**Data records:**
-------

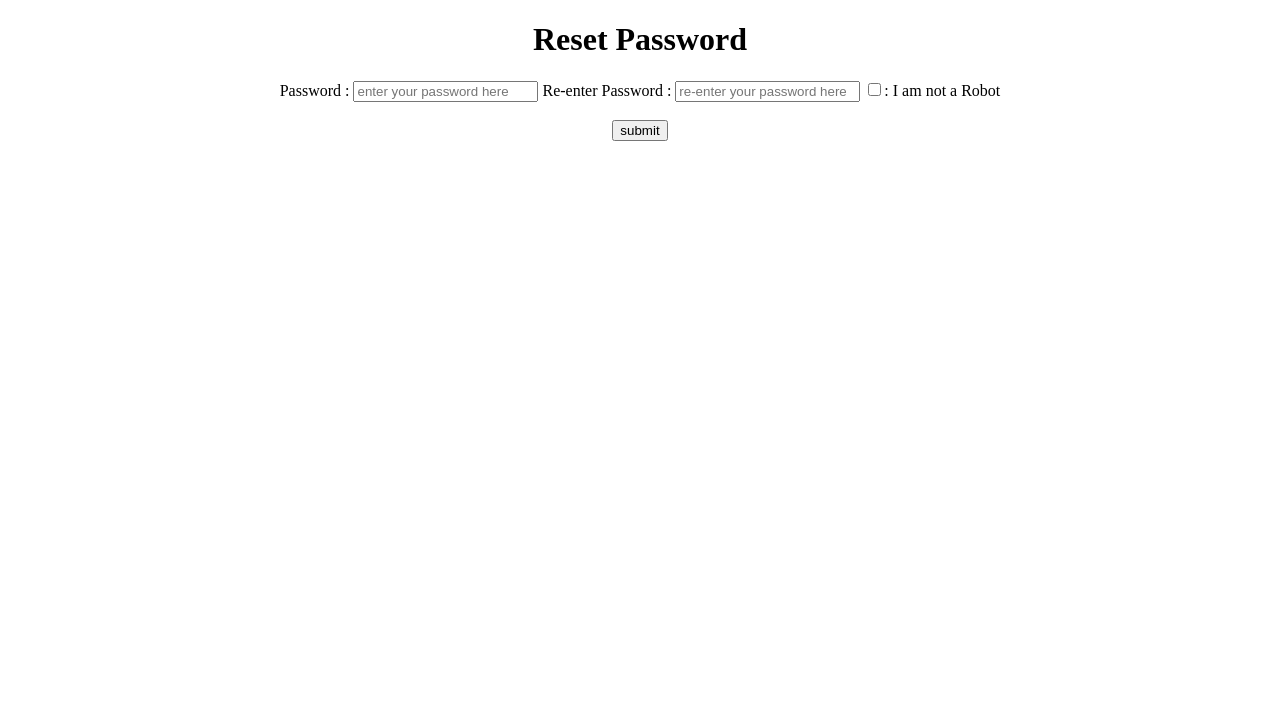
Repository: amila1998/OOP-Group-Assignment-1st-Year-2nd-Semester
Page: http://localhost/OMT/resetPassword.jsp
The author's editor kept a copy of each file at every save. The page is drawn from the files as they stood at one save, then again after the next save.
The browser window is 1280 px wide. The pictures show the whole page.
Some web fonts or font styles are not loaded; a fallback is used. The page is served by Tomcat 9. Nobody is signed in. The application's start-up code is not run.

Above is the page before, as saved 2021-05-23 13:38:56.

After the next save:
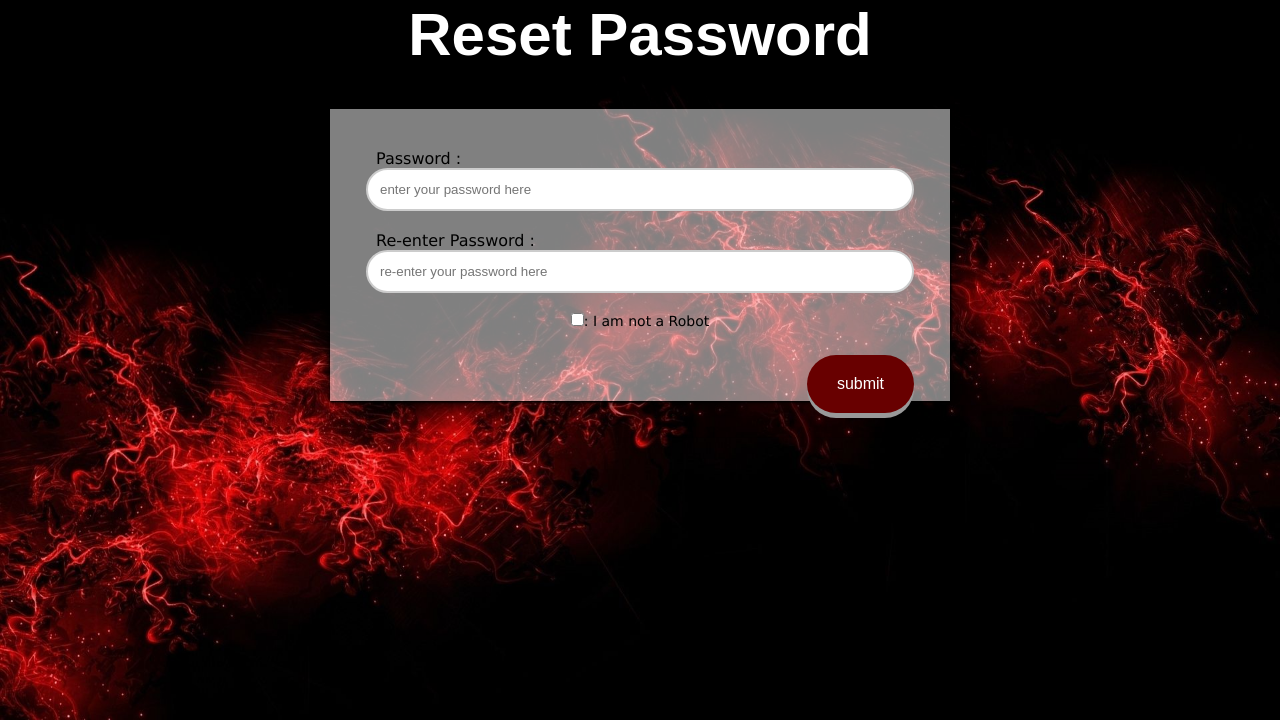
Saved 32 s later.
--- a/OMT/WebContent/resetPassword.jsp
+++ b/OMT/WebContent/resetPassword.jsp
@@ -4,6 +4,8 @@
 <html>
 <head>
 <meta charset="ISO-8859-1">
+<link rel="stylesheet" type="text/css" href="styles/Default.css">
+<link rel="stylesheet" type="text/css" href="styles/resetpassword.css">
 <title>Reset Password</title>
 </head>
 <body>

-------

**What is expected:** The expected answer is a word-for-word copy of every line from the one that contains "Saved 32 s later." through the final line of the material.

**Answer to this problem:**
Saved 32 s later.
--- a/OMT/WebContent/resetPassword.jsp
+++ b/OMT/WebContent/resetPassword.jsp
@@ -4,6 +4,8 @@
 <html>
 <head>
 <meta charset="ISO-8859-1">
+<link rel="stylesheet" type="text/css" href="styles/Default.css">
+<link rel="stylesheet" type="text/css" href="styles/resetpassword.css">
 <title>Reset Password</title>
 </head>
 <body>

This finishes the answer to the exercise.